Throughout history, female desire has been portrayed as one of the most destabilizing and dangerous forces. It caused Cleopatra to throw away her kingdom for an ill-fated dalliance with Marc Antony.
What do women want? adventures in the science of female desire by daniel bergner
Even after the sexual revolution of the s, lusty women still tend to be slut-shamed by their peers and reduced by popular culture to a Girls Gone Wild stereotype. The provocative cover story stirred up plenty of controversy, prompting even the liberal author Greg Mitchell to gawk at its photos of women mid-orgasm, while cultural anthropologists criticized Bergner for making blanket statements about women despite that none of his research ventured outside the Western Hemisphere.
Tripping through history, from evolutionary biology and psychology to the Bible, the author slowly picks apart our deep-seated belief that monogamy is the natural domain of women and that females are uniquely qualified to thrive inside of a long-lasting commitment to only one sexual partner.
Among his most compelling and titillating pieces of evidence that women are built to be just as horny as men: that their arousal, measured by blood flow to the vagina in a lab, spikes while watching hard-core pornography; that female monkeys will relentlessly pursue lazy male monkeys to mate; that female rats will take it upon themselves to mount male rats; that women for one in three online porn users.
He also notes how female rats and other mammals have clitorides, which seem to exist only for the purpose of sexual arousal—a fact that has intrigued evolutionary biologists and upended notions about female desire across a variety of species. Still, Bergner seems to be onto something when he comes to the conclusion that women also crave sexual novelty—and that they struggle with monogamy just as much as their male counterparts.
So here we finally have the real problem with female lust, according to Bergner: that it takes a sharp nosedive in monogamous relationships. The implication is that if only the wives were more enthusiastic about having sex with their husbands, the thorny mystery that is monogamy would be solved or, at least, improved.
But Bergner thinks a tiny pharmaceutical company called Emotional Brain has stumbled upon a solution that will help women desire their partners more: Lybrido, a. While the former consists of a Viagra-like chemical that causes blood to engorge the genitals as well as testosterone, which triggers dopamine production, the latter contains buspirone, a compound that can temporarily suppress serotonin.
Perhaps then we will be better equipped to get out of bad relationships or stay in good ones.
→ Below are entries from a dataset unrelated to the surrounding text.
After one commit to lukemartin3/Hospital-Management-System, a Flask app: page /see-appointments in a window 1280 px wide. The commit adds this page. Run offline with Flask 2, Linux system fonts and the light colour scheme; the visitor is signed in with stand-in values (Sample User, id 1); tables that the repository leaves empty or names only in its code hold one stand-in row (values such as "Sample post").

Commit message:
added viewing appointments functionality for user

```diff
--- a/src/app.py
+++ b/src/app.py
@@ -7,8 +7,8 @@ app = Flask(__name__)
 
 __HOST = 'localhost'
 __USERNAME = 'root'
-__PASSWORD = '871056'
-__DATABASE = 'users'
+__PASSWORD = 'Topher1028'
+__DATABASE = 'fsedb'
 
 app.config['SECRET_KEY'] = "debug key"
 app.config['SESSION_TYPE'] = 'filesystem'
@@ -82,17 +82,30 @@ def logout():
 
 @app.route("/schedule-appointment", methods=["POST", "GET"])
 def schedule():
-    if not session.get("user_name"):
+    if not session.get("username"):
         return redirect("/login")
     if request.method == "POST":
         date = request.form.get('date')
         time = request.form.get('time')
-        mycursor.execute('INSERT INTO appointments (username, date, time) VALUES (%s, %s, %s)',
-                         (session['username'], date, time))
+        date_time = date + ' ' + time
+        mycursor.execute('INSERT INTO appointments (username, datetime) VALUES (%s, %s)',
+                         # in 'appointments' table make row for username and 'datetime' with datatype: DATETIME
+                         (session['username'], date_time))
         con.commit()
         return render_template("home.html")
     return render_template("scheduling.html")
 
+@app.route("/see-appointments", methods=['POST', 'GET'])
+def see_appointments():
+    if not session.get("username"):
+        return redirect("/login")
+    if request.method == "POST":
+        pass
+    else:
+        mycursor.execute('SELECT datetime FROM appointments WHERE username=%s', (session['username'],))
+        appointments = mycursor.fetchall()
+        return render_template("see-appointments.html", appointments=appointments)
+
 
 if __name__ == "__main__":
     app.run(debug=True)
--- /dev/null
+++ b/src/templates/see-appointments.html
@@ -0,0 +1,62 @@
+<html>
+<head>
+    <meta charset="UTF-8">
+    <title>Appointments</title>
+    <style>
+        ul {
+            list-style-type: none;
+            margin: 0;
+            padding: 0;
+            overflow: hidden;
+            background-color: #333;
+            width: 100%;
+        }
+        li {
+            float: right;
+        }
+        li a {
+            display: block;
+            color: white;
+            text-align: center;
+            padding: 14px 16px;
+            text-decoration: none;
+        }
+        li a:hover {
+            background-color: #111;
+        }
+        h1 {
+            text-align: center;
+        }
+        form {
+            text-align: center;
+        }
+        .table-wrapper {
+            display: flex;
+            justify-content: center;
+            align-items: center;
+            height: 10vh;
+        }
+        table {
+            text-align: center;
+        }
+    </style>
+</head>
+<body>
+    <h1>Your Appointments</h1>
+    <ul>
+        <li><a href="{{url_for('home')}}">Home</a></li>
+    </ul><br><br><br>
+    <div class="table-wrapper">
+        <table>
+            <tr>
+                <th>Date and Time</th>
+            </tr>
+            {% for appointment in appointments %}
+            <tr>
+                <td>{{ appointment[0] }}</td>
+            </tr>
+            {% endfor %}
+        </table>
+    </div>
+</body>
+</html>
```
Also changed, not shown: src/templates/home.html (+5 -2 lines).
Tuiten would never have developed Lybrido or Lybridos were it not for his dogged determination to better understand why a girlfriend suddenly stopped desiring him, leaving him brokenhearted, after living with him for years.
But even Bergner admits that a pill can only go so far. And while What Do Women Want?
Even the researchers whose studies he quotes seem to be as mystified as the rest of us about how and why women get aroused or not. How many different types of orgasms can women actually have? Does the elusive G-spot exist? No one apparently knows for sure, even after decades of searching.
What do women want?: adventures in the science of female desire by daniel bergner – review
So what do we know? We know that an arousal pill for women may be available as soon asand that sexually frustrated women can then presumably have it all—a dependable, if slightly boring husband at one moment and a passionate, almost illicit lover at the next. Well, at least for a bit.
Crossword Newsletters. TECH Disinformation. Lizzie Crocker. Updated Nov.